The site appears to have sprung up two days ago. It is provisional; its reason for existing will end on Election Day. As of now it contains two brief essays, both posted on July 17th: “No Place to Escape To,” and “A Time for Choosing.” It invites like-minded readers to contribute essays and articles that advance its aims.



My own thoughts can wait until later. But first, Chris Jackson:

This is the most critical presidential election in the history of the United States. Hillary Clinton, a corrupt, radical pro-abortion, anti-Christian  career politician threatens to change the face of America forever. If elected, she will name three to four Supreme Court justices, cementing Roe v. Wade into the Constitution and losing the court for generations if not forever. Hillary Clinton opposes home schooling and believes it is the government’s right to educate children and not the parent’s. She will restrict religious speech and persecute Christians who refuse to support her radical social agenda. She will promote illegal immigration and allow millions of unvettted illegal immigrants into our country. The illegal population will vote Democrat far into the future so that no conservative can have a viable chance to be elected president. All Catholics have a moral obligation to vote for the only viable alternative to Hillary Clinton in this election: Donald Trump.

Donald Trump is the first Republican candidate for president to publicly offer a list of Supreme Court justices he will pick from. All of the names have been vetted by undeniable pro-life organizations such as the Heritage Foundation and the Federalist Society. . . . Donald Trump has also promised to ensure protections for religious free speech and against punitive governmental action for citizens acting out of sincere religious conviction. . . . There is absolutely no moral justification for any Catholic to vote for Hillary Clinton or to assist Clinton in wining the presidency through not voting or voting for a non-viable third party candidate. The stakes are too high. The price of defeat this November means and anti-Christian executive and judicial branch with no opposition party in congress to offer any effective resistance into the foreseeable future. In other words, not voting for Trump in this election is choosing to commit suicide for our nation and our families.

This site is dedicated to exposing the lies that the left and establishment Republicans have spread about Trump to further their own self-interest that have turned many pro-life and conservative Catholics away from voting for him. The man they refuse to vote for is a phantom. A scarecrow made up of selective soundbites and selective outrage . . . .

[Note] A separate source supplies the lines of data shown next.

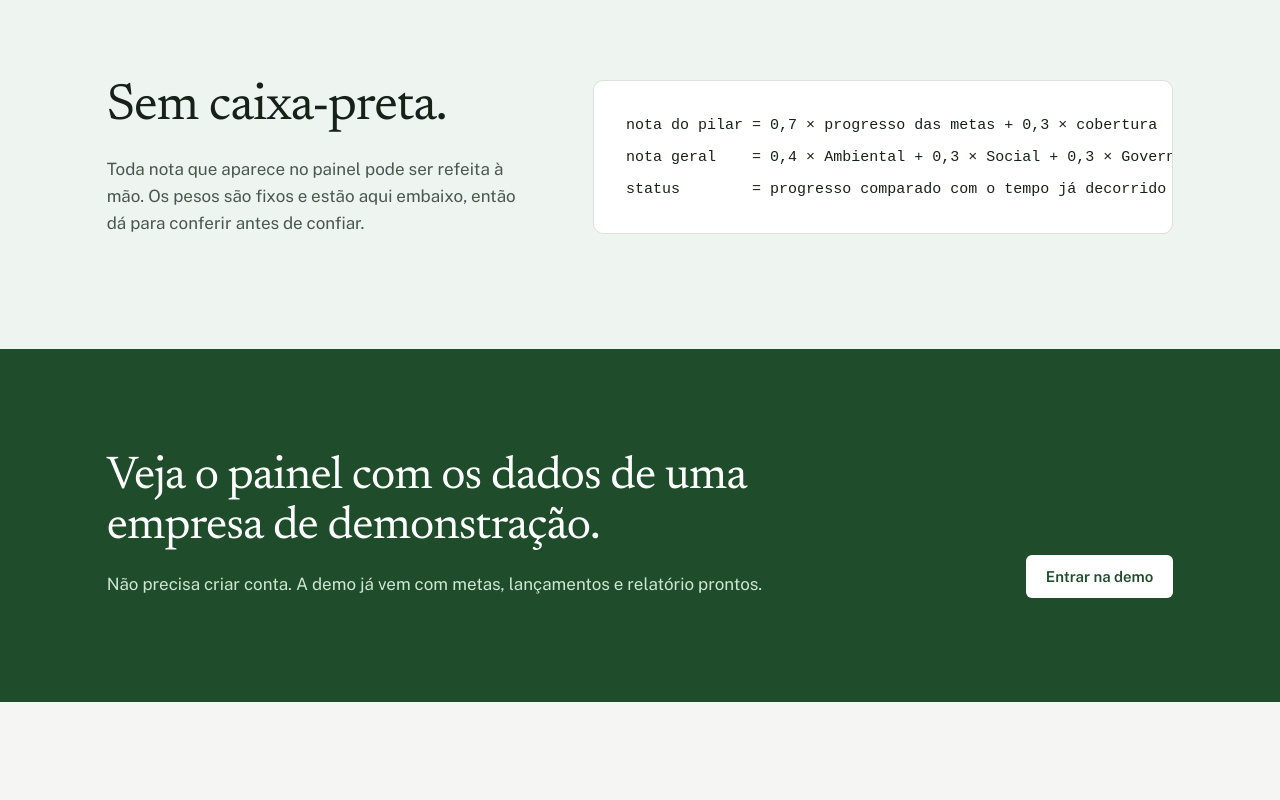
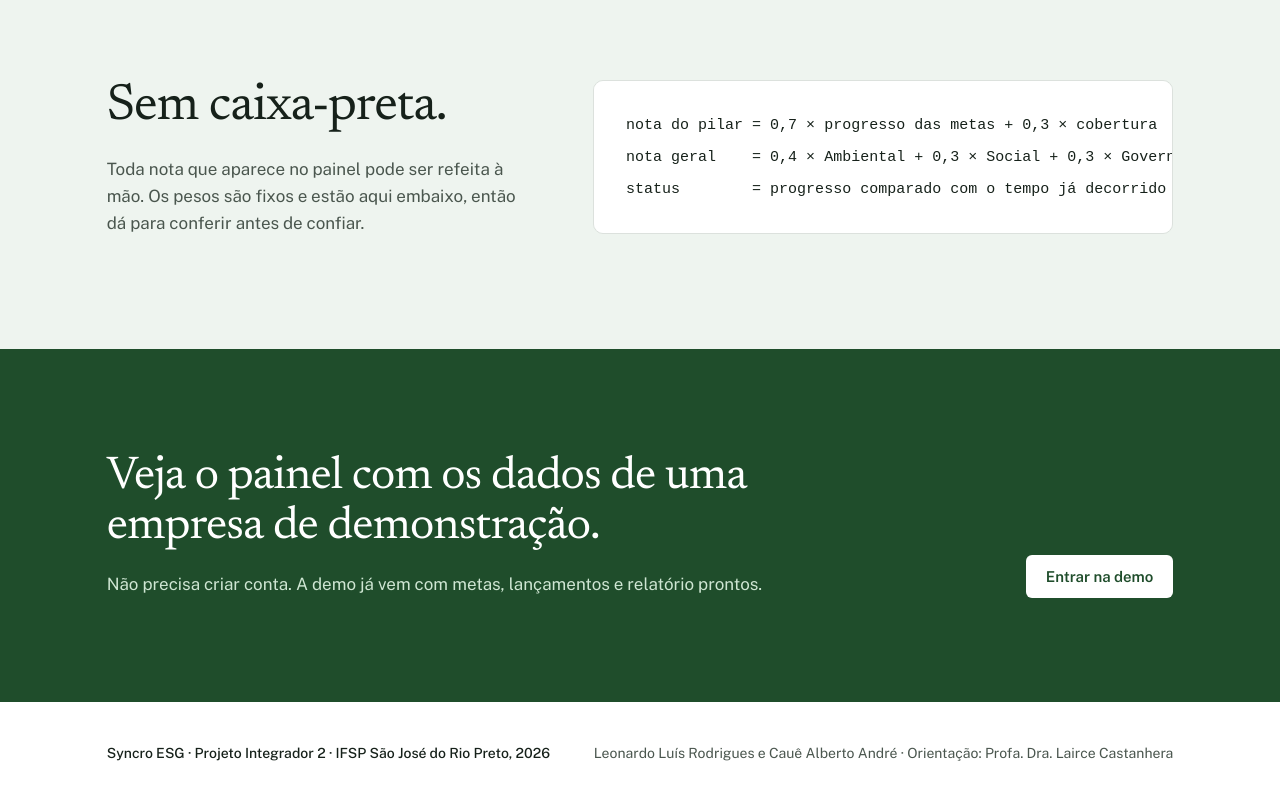
Before and after one commit to leonardoluirodrigues1-lang/syncro-esg, a React (Vite) app in the folder frontend/: page / in a window 1280 px wide. Shown: the part 3092-3892 px from the top of the page. Before the commit the page ends 3794 px from the top, so only its background shows below. Built offline with nearby package versions, Linux system fonts and the light colour scheme; no server answers.

Commit message:
Landing B7: rodapé com o projeto, autores e orientação
Co-Authored-By: Claude Opus 5.5 <noreply@anthropic.com>

```diff
--- a/frontend/src/landing.css
+++ b/frontend/src/landing.css
@@ -740,3 +740,22 @@
     padding-block: 64px;
   }
 }
+
+/* ----- 7. Rodapé ----- */
+.l-rodape {
+  padding-block: 40px;
+  font-size: 14px;
+  color: var(--suave);
+}
+
+.l-rodape-linha {
+  display: flex;
+  justify-content: space-between;
+  flex-wrap: wrap;
+  gap: 8px 32px;
+}
+
+.l-rodape-linha p:first-child {
+  color: var(--tinta);
+  font-weight: 500;
+}
--- a/frontend/src/pages/Landing.tsx
+++ b/frontend/src/pages/Landing.tsx
@@ -36,8 +36,8 @@ export default function Landing() {
         <ComoFunciona />
         <Nota />
         <Chamada />
-        {/* seções */}
       </main>
+      <Rodape />
     </div>
   );
 }
@@ -324,3 +324,14 @@ function Chamada() {
     </section>
   );
 }
+
+function Rodape() {
+  return (
+    <footer id="sobre" className="l-rodape">
+      <div className="l-caixa l-rodape-linha">
+        <p>Syncro ESG · Projeto Integrador 2 · IFSP São José do Rio Preto, 2026</p>
+        <p>Leonardo Luís Rodrigues e Cauê Alberto André · Orientação: Profa. Dra. Lairce Castanhera</p>
+      </div>
+    </footer>
+  );
+}
```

Jackson’s initiative is addressed specifically to Catholics because so many of us are invested in the theater of ourselves as high moral theologians. Catholics twist themselves into hangman’s knots with deliberations on the lesser of two evils. Which is the lesser, Trump or Clinton? Catholics are enjoined from choosing any evil. If Trump is as horrid as Clinton, the principle of double effect does not apply. Should not commitment to right behavior keep us home and away from the shabby compromises of the voting booth? Do we not put ourselves in moral jeopardy voting for Trump?

Oh, please! There comes a time to grant a bit of credit to Mae West: “Between two evils, I always choose the one I haven’t tried before.”

The Catholic blogosphere is sodden with Prufrockery: Do I dare to eat a peach? Do I dare descend the stair? Dare disturb the universe of my own fine preferences? It is a masturbatory game destined to finish with the election of a vile, traitorous woman greedy for power and money. A woman with a squalid history of shady dealings, evidence gone missing, and lies with calamitous consequences.

Jackson is making the point that refusing to choose is, in fact, a choice. It is a self-admiring one that permits the chooser to gaze on his own clean hands instead of on the outcome of his decision-by-default. Abstention from this election is the vain choice of moral cowards.




While I do not share Jackson’s full-throated enthusiasm for Trump, I do support Trump’s candidacy. Our choices are regrettable but we earned them ourselves by sending Ted Cruz back to Texas. And whatever Trump’s flaws—you know them all—he is not an unindicted felon, not a treasonous influence peddler. However unwelcome his candidacy, he is not evil. And, as Jackson notes, the power to choose Supreme Court nominees cannot be left to an indecent acolyte of Saul Alinsky.

Friends tell me they do not trust Trump. Neither do I. But I do trust Hillary. I trust her to propel us farther down the rabbit hole we are already in—so far down there will be no getting out. We will bequeath the void to our children’s children and to generations after.

Hillary and her husband are a cancer on the body politic. Permitting it to metastasize is not a moral option.